Security can counter such an argument by stressing that no dollar value can be placed on a company’s reputation, or that company executives are underestimating the liability. “It’s realizing that the million dollar liability may grow into something much larger and more permanent,” notes Prisco. “There are real tangible and measurable consequences [to cyber events], and I think the C-suite needs to understand these can become a lot larger than the liability they’re protecting.” 

Rifai adds that the healthcare companies he works with recognize that they are a target, and they are taking important steps toward bolstering their security, in­cluding taking advantage of advanced tools like analytics and anomaly monitoring to catch threats before any per­ma­nent damage is done. “The days of hoping you’re not a target are gone. You have to do something about it,” he says. “I think there’s a broad recognition within the healthcare industry that that’s absolutely the case.” ​
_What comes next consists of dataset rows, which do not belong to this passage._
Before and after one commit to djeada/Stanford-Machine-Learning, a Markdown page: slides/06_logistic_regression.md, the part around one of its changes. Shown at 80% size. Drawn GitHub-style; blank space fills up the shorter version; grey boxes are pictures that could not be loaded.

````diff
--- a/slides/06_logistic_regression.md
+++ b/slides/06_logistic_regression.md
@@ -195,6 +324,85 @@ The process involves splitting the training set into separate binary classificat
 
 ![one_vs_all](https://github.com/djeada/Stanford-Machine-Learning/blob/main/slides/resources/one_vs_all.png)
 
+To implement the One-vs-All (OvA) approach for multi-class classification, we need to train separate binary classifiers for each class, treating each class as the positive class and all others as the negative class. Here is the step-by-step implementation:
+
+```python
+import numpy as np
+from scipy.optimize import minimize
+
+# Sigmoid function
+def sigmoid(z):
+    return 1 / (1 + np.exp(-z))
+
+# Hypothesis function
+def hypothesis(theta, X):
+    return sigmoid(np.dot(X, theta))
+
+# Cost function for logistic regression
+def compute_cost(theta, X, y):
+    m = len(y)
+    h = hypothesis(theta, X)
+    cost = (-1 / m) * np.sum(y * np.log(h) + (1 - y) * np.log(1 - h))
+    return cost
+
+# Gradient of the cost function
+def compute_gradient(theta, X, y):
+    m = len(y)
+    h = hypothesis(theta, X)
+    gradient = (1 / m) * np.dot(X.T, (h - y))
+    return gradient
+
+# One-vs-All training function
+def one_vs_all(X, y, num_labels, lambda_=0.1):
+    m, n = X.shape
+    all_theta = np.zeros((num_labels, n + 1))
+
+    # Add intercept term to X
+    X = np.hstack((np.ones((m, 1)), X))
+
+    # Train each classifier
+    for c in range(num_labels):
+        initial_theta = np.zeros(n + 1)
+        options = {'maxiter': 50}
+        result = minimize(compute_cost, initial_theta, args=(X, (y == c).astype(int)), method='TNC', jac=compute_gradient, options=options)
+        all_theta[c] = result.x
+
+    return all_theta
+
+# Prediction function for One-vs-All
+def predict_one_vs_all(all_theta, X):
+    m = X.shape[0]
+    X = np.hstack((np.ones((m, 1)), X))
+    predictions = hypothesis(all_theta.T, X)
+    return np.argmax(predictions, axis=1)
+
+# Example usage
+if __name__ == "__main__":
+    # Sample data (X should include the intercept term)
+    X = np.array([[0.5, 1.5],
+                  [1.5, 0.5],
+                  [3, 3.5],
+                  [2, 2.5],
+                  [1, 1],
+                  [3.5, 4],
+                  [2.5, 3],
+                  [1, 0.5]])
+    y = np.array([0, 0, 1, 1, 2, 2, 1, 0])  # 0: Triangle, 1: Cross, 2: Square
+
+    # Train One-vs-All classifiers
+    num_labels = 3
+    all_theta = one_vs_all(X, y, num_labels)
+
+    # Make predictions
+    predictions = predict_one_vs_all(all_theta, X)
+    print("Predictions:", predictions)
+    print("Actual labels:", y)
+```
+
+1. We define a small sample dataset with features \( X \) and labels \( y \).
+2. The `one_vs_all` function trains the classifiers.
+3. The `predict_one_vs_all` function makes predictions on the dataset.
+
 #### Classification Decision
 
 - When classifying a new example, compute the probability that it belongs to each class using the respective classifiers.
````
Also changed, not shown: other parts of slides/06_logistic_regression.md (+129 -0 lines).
The move to digitized medical records means that criminal actors can now gain access to sensitive personal information more easily. But experts say the digitization of that information has also led to huge benefits for patients and healthcare providers alike.   

Spanbauer points out the challenge that healthcare organizations face as they migrate paper-based records to digital ones, but also notes the benefits. “It’s a pretty considerable IT challenge when you’re trying to establish some sort of common record systems between providers and do so as securely as a banking system,” he says. “There’s a lot at stake and a lot to be gained if done right.”

For one, greater interoperability of electronic records would inevitably lead to better emergency medical care during disasters, says Barry Greene, chief information officer at the New York Guard—the state’s military defense unit. Greene has worked on providing IT services to healthcare providers during disasters such as the Haiti earthquake, Hurricane Katrina, and Hurricane Sandy. 

“Interoperability of electronic medical records is still in its infancy,” notes Greene. “Most agencies and entities are still siloed–that is, the local hospital is still not necessarily sharing medical records with the dentist office down the block who isn’t sharing them with the primary care provider a mile to the south.” 

National database. There is currently no database of U.S. healthcare records, but that reality may be closer than ever. The largest database of patient medical history available today is hosted by Surescripts. The company recently moved into the electronic healthcare records realm when it bought three major electronic health record vendors in May 2015. Greene says that the company’s National Record Locator Service can serve as a model moving forward for patient records in the United States, and the New York Guard has used it during training scenarios. 

“Right now some of the situations we are training in, we can already pull a patient’s prescription history from Surescripts’ national data repository. This will speed the process of making sure patients who need medications get them from a point of distribution center, what we call a POD,” he says.   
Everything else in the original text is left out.